# Your goal
Copy out each line of the data that includes the string "catalog".

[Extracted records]
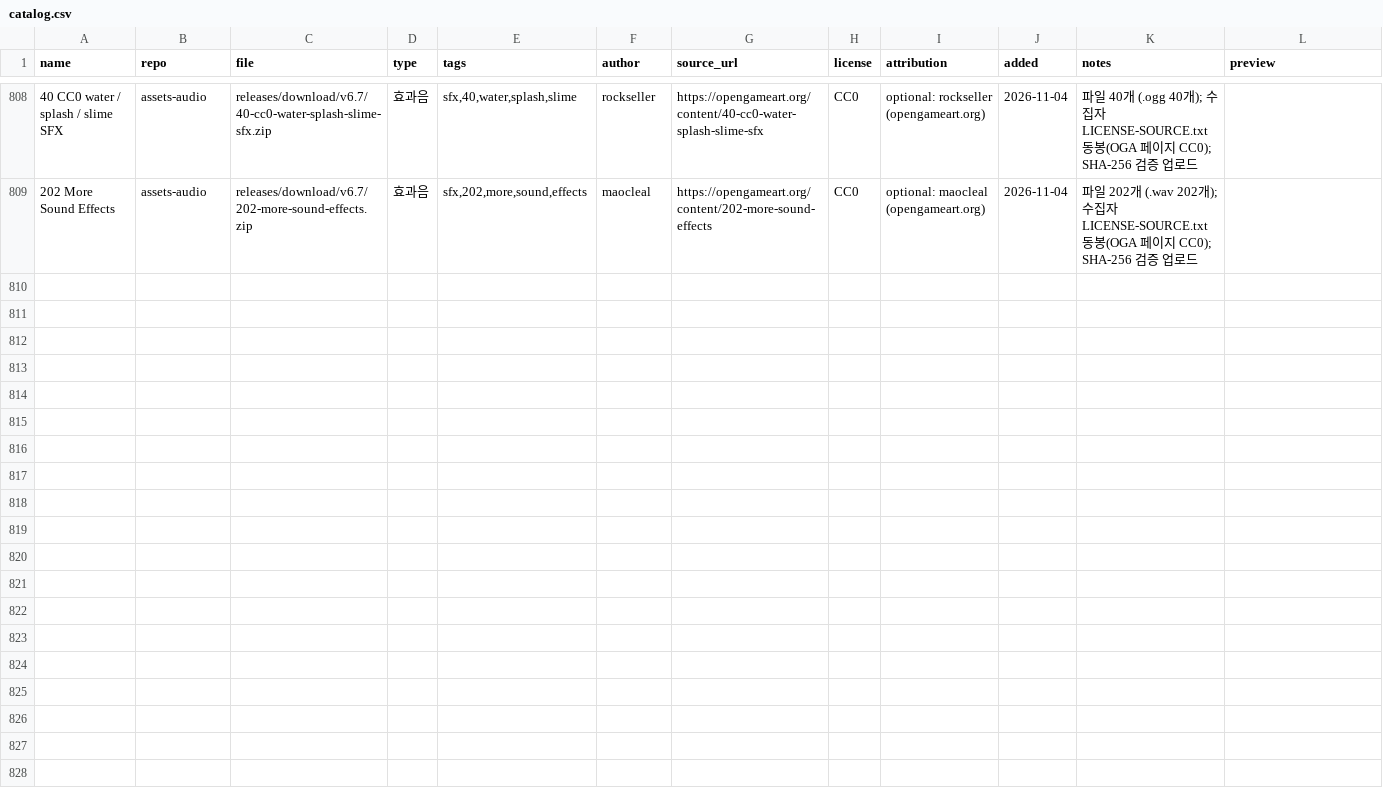
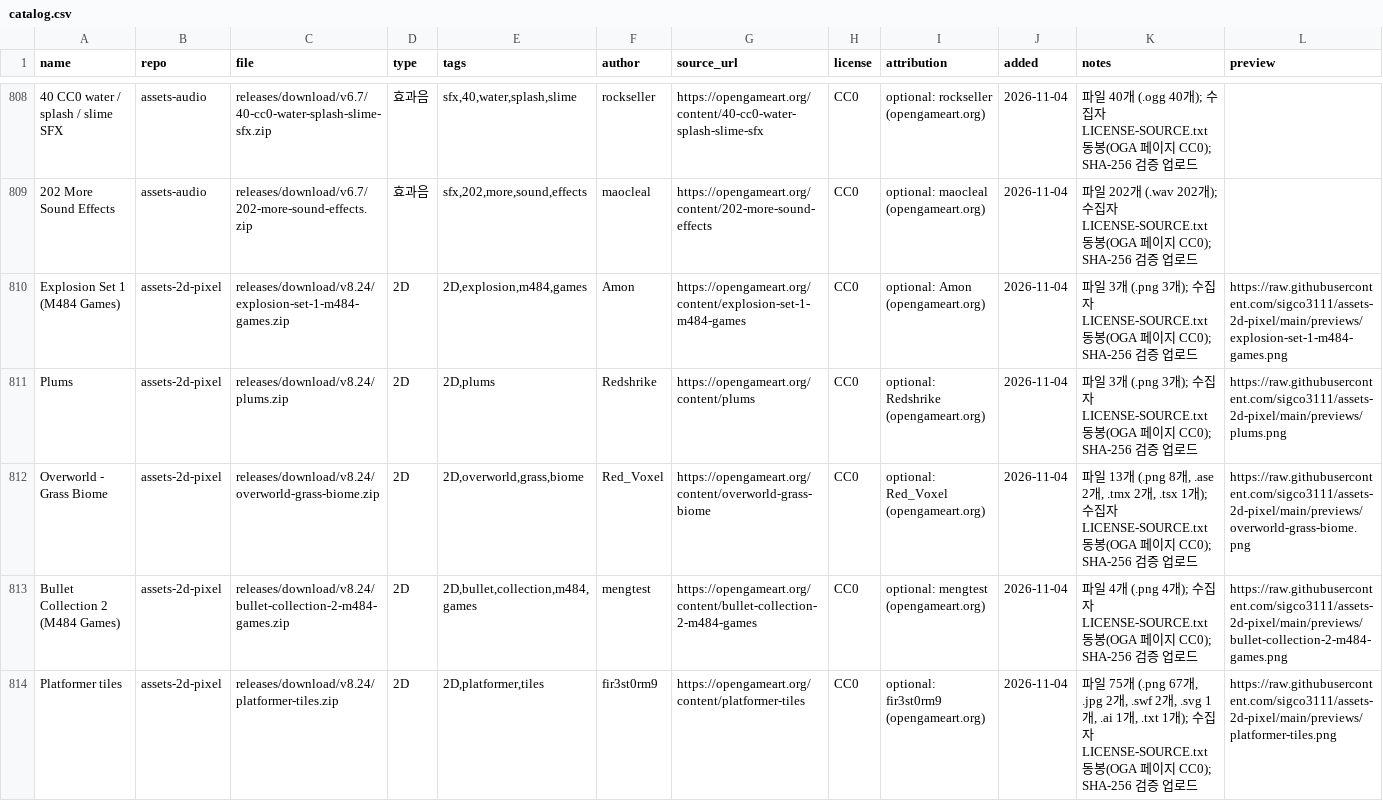
Before and after one commit to dwhavi/game-asset-catalog, a CSV file: catalog.csv, drawn as a sheet; only a part is shown, gaps mark what is left out; rows hold the shown columns only; the diff covers the shown part only; the diff names each change by its address in the sheet, - before the commit and + after, or states it on an @@ line.

Commit message:
catalog: +10팩 (assets-2d-pixel v8.24)

```diff
--- a/catalog.csv
+++ b/catalog.csv
+row 810: Explosion Set 1 (M484 Games) | assets-2d-pixel | releases/download/v8.24/explosion-set-1-m484-games.zip | 2D | 2D,explosion,m484,games | Amon | https://opengameart.org/content/explosion-set-1-m484-games | CC0 | optional: Amon (opengameart.org) | 2026-11-04 | 파일 3개 (.png 3개); 수집자 LICENSE-SOURCE.txt 동봉(OGA 페이지 CC0); SHA-256 검증 업로드 | https://raw.githubusercontent.com/sigco3111/assets-2d-pixel/main/previews/explosion-set-1-m484-games.png
+row 811: Plums | assets-2d-pixel | releases/download/v8.24/plums.zip | 2D | 2D,plums | Redshrike | https://opengameart.org/content/plums | CC0 | optional: Redshrike (opengameart.org) | 2026-11-04 | 파일 3개 (.png 3개); 수집자 LICENSE-SOURCE.txt 동봉(OGA 페이지 CC0); SHA-256 검증 업로드 | https://raw.githubusercontent.com/sigco3111/assets-2d-pixel/main/previews/plums.png
+row 812: Overworld - Grass Biome | assets-2d-pixel | releases/download/v8.24/overworld-grass-biome.zip | 2D | 2D,overworld,grass,biome | Red_Voxel | https://opengameart.org/content/overworld-grass-biome | CC0 | optional: Red_Voxel (opengameart.org) | 2026-11-04 | 파일 13개 (.png 8개, .ase 2개, .tmx 2개, .tsx 1개); 수집자 LICENSE-SOURCE.txt 동봉(OGA 페이지 CC0); SHA-256 검증 업로드 | https://raw.githubusercontent.com/sigco3111/assets-2d-pixel/main/previews/overworld-grass-biome.png
+row 813: Bullet Collection 2 (M484 Games) | assets-2d-pixel | releases/download/v8.24/bullet-collection-2-m484-games.zip | 2D | 2D,bullet,collection,m484,games | mengtest | https://opengameart.org/content/bullet-collection-2-m484-games | CC0 | optional: mengtest (opengameart.org) | 2026-11-04 | 파일 4개 (.png 4개); 수집자 LICENSE-SOURCE.txt 동봉(OGA 페이지 CC0); SHA-256 검증 업로드 | https://raw.githubusercontent.com/sigco3111/assets-2d-pixel/main/previews/bullet-collection-2-m484-games.png
+row 814: Platformer tiles | assets-2d-pixel | releases/download/v8.24/platformer-tiles.zip | 2D | 2D,platformer,tiles | fir3st0rm9 | https://opengameart.org/content/platformer-tiles | CC0 | optional: fir3st0rm9 (opengameart.org) | 2026-11-04 | 파일 75개 (.png 67개, .jpg 2개, .swf 2개, .svg 1개, .ai 1개, .txt 1개); 수집자 LICENSE-SOURCE.txt 동봉(OGA 페이지 CC0); SHA-256 검증 업로드 | https://raw.githubusercontent.com/sigco3111/assets-2d-pixel/main/previews/platformer-tiles.png
```
Also changed, not shown: 5 added rows elsewhere in this file.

# Written answer
Before and after one commit to dwhavi/game-asset-catalog, a CSV file: catalog.csv, drawn as a sheet; only a part is shown, gaps mark what is left out; rows hold the shown columns only; the diff covers the shown part only; the diff names each change by its address in the sheet, - before the commit and + after, or states it on an @@ line.
catalog: +10팩 (assets-2d-pixel v8.24)
--- a/catalog.csv
+++ b/catalog.csv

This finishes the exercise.